### Supplied records ###

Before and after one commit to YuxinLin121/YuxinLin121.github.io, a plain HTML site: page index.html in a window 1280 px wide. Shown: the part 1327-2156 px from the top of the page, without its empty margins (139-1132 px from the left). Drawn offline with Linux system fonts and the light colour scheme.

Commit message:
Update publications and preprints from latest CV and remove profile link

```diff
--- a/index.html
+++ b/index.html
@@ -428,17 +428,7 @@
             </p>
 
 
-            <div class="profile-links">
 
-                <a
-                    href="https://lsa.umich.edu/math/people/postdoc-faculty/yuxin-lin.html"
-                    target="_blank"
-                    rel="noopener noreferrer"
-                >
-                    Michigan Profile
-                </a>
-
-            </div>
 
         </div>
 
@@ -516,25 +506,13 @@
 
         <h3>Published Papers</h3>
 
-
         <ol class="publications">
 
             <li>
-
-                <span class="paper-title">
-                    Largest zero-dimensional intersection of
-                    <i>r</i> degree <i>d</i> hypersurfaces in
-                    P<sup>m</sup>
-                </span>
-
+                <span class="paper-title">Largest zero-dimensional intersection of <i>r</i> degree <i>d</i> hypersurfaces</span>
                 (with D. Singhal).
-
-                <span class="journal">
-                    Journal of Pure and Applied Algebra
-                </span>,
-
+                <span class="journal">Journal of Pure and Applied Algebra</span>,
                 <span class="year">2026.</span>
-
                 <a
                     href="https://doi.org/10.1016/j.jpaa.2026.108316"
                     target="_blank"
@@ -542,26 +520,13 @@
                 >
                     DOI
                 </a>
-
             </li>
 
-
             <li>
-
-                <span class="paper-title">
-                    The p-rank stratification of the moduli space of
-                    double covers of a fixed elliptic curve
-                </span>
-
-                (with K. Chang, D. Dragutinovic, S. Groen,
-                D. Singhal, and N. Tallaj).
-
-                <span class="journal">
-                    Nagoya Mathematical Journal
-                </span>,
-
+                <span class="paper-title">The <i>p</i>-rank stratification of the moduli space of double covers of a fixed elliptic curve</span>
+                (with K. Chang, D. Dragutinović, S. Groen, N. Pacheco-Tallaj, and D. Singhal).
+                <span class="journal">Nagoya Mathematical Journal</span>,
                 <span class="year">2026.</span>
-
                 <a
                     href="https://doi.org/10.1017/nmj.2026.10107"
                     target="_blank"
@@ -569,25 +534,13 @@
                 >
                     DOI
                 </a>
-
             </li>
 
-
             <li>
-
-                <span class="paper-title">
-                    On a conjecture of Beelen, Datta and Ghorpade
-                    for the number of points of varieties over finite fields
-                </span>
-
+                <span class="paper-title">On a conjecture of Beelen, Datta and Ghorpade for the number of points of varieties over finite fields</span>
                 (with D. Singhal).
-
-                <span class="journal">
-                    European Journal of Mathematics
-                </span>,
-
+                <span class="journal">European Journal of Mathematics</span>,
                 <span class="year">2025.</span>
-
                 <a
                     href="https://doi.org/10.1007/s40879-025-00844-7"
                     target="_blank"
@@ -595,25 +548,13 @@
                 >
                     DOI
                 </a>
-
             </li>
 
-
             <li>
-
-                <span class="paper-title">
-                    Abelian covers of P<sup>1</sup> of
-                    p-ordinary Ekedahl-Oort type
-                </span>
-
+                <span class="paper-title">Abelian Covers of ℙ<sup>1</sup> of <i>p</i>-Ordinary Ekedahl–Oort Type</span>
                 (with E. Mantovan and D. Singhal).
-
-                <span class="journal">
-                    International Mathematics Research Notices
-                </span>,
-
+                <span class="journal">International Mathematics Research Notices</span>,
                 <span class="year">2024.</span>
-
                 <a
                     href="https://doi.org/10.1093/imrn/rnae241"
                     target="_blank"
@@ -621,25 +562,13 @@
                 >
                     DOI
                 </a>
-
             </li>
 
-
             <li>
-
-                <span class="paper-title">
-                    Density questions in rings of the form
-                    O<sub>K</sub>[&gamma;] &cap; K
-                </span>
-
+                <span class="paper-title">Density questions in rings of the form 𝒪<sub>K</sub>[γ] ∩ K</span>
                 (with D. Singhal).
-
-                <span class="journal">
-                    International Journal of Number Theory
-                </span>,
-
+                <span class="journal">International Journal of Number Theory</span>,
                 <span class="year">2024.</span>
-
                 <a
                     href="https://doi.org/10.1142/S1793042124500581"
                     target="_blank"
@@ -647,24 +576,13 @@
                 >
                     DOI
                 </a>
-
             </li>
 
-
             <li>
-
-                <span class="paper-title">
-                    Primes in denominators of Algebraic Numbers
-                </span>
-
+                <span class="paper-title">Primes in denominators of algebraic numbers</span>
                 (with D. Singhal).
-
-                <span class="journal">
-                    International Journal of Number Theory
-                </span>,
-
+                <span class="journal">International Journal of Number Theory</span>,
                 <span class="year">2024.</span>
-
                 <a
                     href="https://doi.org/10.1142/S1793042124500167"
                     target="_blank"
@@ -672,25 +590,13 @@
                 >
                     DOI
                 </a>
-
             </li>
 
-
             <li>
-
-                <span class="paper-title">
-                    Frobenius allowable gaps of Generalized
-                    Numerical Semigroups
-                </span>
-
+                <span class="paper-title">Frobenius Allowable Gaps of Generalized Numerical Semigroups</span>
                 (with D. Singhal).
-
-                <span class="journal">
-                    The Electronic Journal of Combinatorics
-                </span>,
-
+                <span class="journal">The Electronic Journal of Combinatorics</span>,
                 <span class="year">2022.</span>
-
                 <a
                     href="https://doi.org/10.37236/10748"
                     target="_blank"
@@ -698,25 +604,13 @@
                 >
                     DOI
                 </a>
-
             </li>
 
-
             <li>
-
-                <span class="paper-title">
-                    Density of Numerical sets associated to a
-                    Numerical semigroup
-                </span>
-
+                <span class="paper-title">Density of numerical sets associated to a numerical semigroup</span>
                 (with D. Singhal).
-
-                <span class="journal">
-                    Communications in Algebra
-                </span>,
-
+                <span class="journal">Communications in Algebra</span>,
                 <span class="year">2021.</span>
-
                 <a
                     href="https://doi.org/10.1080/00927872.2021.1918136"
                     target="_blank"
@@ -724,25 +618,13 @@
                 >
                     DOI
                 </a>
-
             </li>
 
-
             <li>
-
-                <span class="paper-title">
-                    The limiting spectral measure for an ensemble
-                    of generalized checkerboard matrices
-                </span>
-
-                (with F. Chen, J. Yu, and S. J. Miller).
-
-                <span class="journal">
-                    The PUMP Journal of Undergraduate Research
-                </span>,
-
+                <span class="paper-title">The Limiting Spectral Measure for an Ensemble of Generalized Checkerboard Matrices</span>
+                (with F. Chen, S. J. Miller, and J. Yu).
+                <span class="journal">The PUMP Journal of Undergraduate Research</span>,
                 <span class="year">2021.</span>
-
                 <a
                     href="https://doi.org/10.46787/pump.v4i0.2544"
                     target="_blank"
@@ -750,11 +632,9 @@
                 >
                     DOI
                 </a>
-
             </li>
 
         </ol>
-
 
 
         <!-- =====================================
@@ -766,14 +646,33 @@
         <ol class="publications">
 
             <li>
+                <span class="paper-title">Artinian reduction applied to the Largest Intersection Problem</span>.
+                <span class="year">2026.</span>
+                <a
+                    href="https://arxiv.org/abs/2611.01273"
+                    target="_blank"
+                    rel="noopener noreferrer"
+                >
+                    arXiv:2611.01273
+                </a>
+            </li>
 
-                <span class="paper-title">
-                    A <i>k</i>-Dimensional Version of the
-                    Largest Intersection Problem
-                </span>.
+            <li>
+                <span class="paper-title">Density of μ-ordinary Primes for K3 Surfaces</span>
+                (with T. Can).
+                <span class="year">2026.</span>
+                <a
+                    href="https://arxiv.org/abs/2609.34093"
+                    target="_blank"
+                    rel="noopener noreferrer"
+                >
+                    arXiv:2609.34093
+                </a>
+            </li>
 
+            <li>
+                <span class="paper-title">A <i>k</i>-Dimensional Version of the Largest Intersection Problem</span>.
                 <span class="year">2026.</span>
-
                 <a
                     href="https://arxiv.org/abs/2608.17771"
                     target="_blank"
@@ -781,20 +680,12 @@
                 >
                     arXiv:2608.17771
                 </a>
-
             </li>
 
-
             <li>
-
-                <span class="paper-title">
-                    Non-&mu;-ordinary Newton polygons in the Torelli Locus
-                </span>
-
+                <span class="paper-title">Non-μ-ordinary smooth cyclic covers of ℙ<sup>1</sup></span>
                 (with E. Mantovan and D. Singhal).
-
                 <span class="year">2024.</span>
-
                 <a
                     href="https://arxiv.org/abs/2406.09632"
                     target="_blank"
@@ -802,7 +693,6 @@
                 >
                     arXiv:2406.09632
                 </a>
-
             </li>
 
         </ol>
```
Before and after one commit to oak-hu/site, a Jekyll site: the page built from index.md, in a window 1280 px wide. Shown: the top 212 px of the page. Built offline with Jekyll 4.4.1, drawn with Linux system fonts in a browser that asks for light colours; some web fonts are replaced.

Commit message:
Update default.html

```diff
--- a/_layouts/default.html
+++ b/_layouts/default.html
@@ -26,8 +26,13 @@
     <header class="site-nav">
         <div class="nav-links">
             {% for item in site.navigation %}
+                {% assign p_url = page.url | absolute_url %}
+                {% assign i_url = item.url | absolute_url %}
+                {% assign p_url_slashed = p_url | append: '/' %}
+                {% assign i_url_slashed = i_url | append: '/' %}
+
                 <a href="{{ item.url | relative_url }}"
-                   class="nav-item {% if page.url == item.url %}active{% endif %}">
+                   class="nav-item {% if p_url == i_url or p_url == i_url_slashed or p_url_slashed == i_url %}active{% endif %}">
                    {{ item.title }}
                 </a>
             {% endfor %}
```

###

Description of the task
Count the lines of the records that include the word "Mathematics", please, and report the number alone.

Output
4